Iris gracilipes

Iris gracilipes
Neat grassy tussocks (quite ornamental in themselves) sprout multitudes of small but perfectly formed mauve flowers in June. A terrific little Evansia, related to I.cristata and verna but much much easier to grow and flower.
Iris gracilipes
Seems more than happy so far in well-drained shade but I have the feeling it'll be quite adaptable elsewhere.
Another one of those plants I grow here that I look at and think Why on earth isn't everyone growing this?
10cm pots ~ £6




Gladiolus papilio

Gladiolus papilio
A terrific tall slender species that always attracts attention with its cryptically coloured nodding flowers. Easy and perfectly hardy around here and, though I've not tried it, probably worth trying to naturalise in rough grass. It can run about a bit underground, popping up here and there so I recommend planting it among herbaceous perennials or low shrubs that are done flowering for the year.
10cm pots ~ £5

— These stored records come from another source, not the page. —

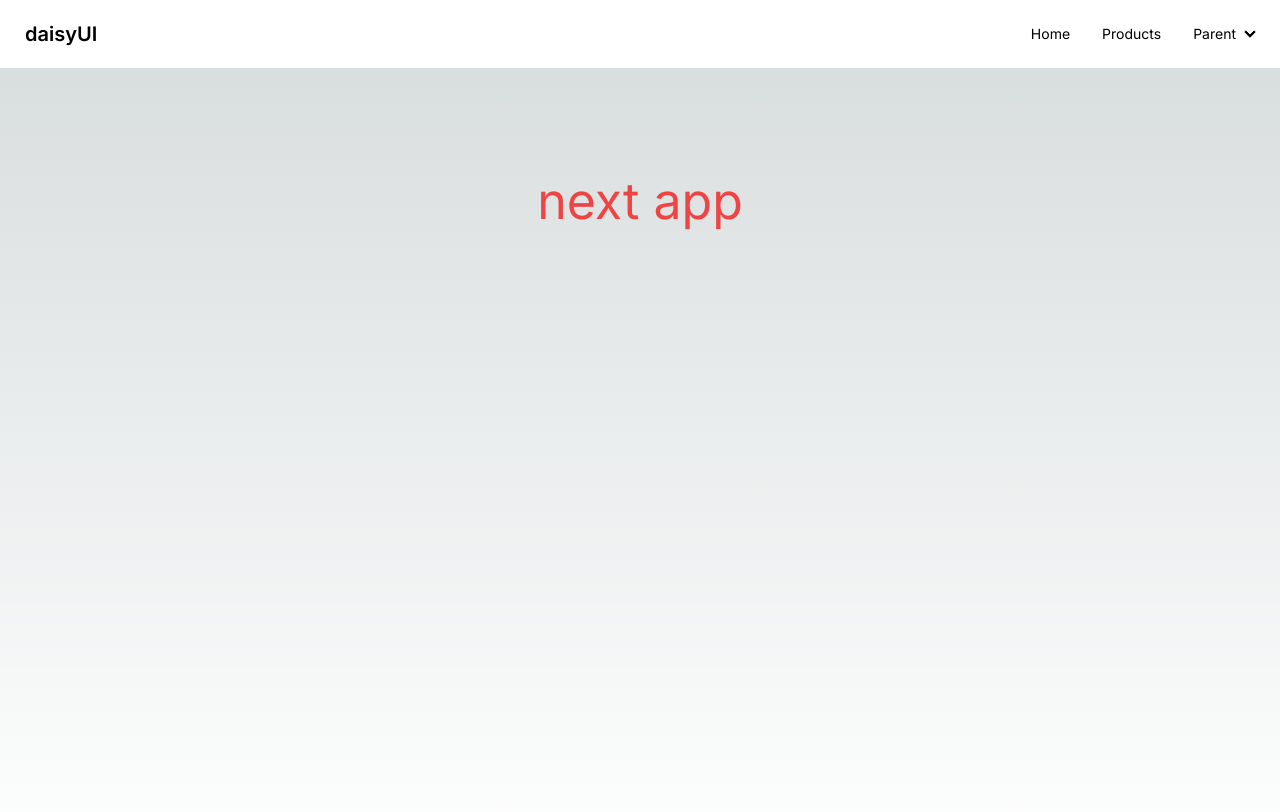
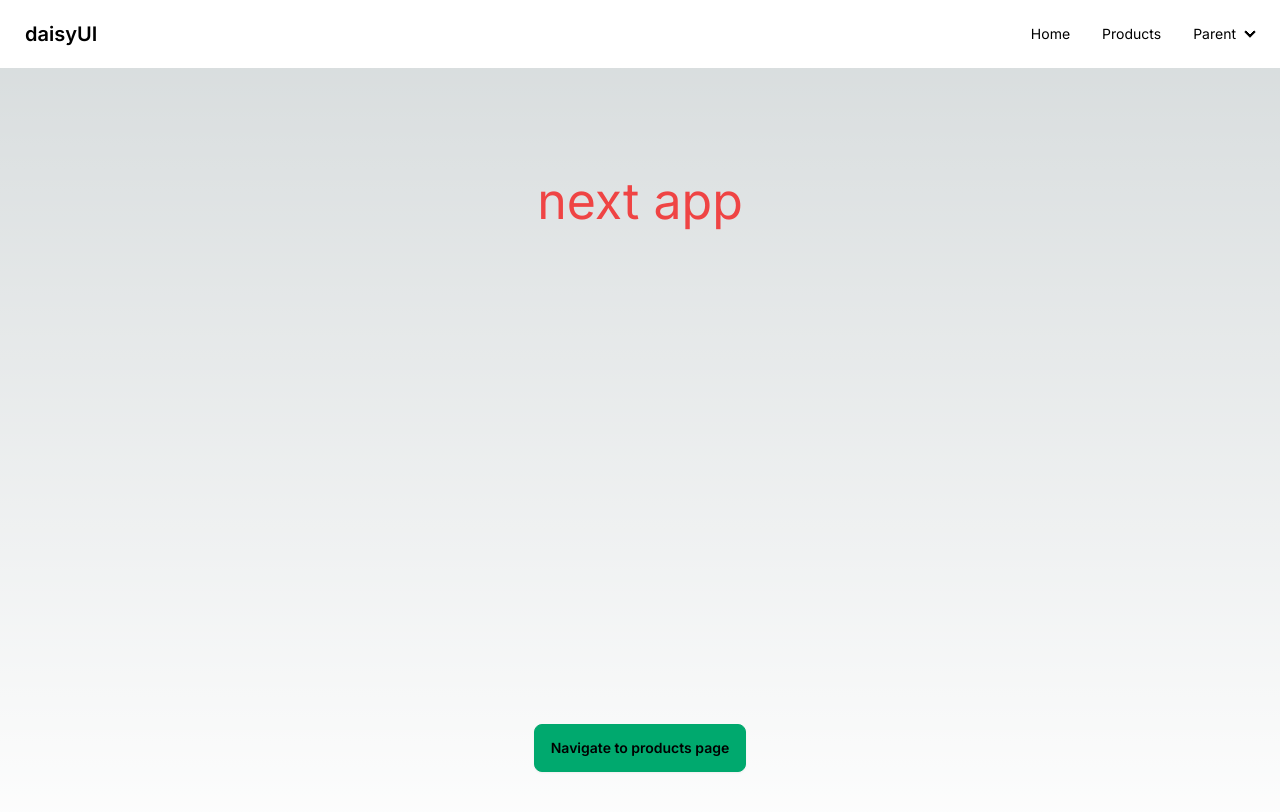
Before and after one commit to adnanDevelop/next-basics, a Next.js app: page / in a window 1280 px wide. Shown: the top 812 px of the page. Built offline with nearby package versions, Linux system fonts and the light colour scheme.

Commit message:
learned about userouter

```diff
--- a/src/app/global/navbar/page.js
+++ b/src/app/global/navbar/page.js
@@ -1,6 +1,4 @@
 import Link from "next/link";
-import React from "react";
-
 export default function Navbar() {
   return (
     <div className="navbar bg-base-100">
--- a/src/app/page.js
+++ /dev/null
@@ -1,9 +0,0 @@
-import Image from "next/image";
-
-export default function Home() {
-  return (
-    <main className="flex min-h-screen flex-col items-center justify-between p-24">
-      <h1 className="text-[50px] text-red-500">next app</h1>
-    </main>
-  );
-}
--- /dev/null
+++ b/src/app/page.jsx
@@ -0,0 +1,19 @@
+"use client";
+import { useRouter } from "next/navigation";
+
+export default function Home() {
+  const router = useRouter();
+  console.log(router);
+
+  return (
+    <main className="flex min-h-screen flex-col items-center justify-between p-24">
+      <h1 className="text-[50px] text-red-500">next app</h1>
+      <button
+        className="btn btn-success"
+        onClick={() => router.push("/products")}
+      >
+        Navigate to products page
+      </button>
+    </main>
+  );
+}
--- a/src/app/products/page.jsx
+++ b/src/app/products/page.jsx
@@ -1,5 +1,15 @@
-import React from "react";
+"use client";
+import { useRouter } from "next/navigation";
 
 export default function Product() {
-  return <div>Product page</div>;
+  const router = useRouter();
+  console.log(router);
+
+  return (
+    <div>
+      <button className="btn btn-success" onClick={() => router.push("/")}>
+        Navigate to home page
+      </button>
+    </div>
+  );
 }
```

Commelina robusta

Commelina robusta
A stunning North American species similar in many ways to the popular but tender C.tuberosa, with bigger flowers, and a rather sprawling habit that makes it perfect for growing among plants that need a bit of jazzing up late in the season. Late to emerge (June) but flowers continuously from mid summer until bitten back by the frost.
Commelina robusta
Give it as much sun as possible and a retentive fertile soil, and maybe give it a protective mulch (though I'm not really convinced it needs it).
sold out

Monday, 2 September 2013

Keiskea japonica Pink form

Keiskea japonica pink form
Keiskea are from Japan and make extremely pretty bushy herbaceous perennials to about 2ft tall. The pink is very pale so the flowers shine out against the dark tinted foliag.
Plants that flower late into autumn are always worth having and there are a number of late season Lamiaceae (mint family) from eastern Asia that are far too little grown in the UK. Colquhounia, Elscholzia and Rostrinucula are three that I grow, and this is another.
Keiskea japonica
Adaptable and completely hardy, but possibly at their best in coolish, moistish spots.

1L pots ~ £7




Boehmeria

Vigorous and lush herbaceous perennials of the nettle family

Boehmeria tricuspis
Boehmeria tricuspis
Suggest growing an ornamental nettle to most gardeners and I suspect they'd look at you funny and head off in another direction, but this really is a good one - not stinging, and not at all invasive - just good lush foliage and attractive catkins in late summer.
Boehmeria tricuspis
Thrives best in moistish woodsy conditions but happy anywhere that doesn't dry out too much.
Sold out 

Boehmeria sieboldiana
Boehmeria sieboldiana
Very like a big lush nettle actually, but don't let that put you off - not at all invasive (or stinging) with pale creamy catkins.
Boehmeria sieboldiana
A good summer woodlander for rich moist soils.
1L pots ~ £6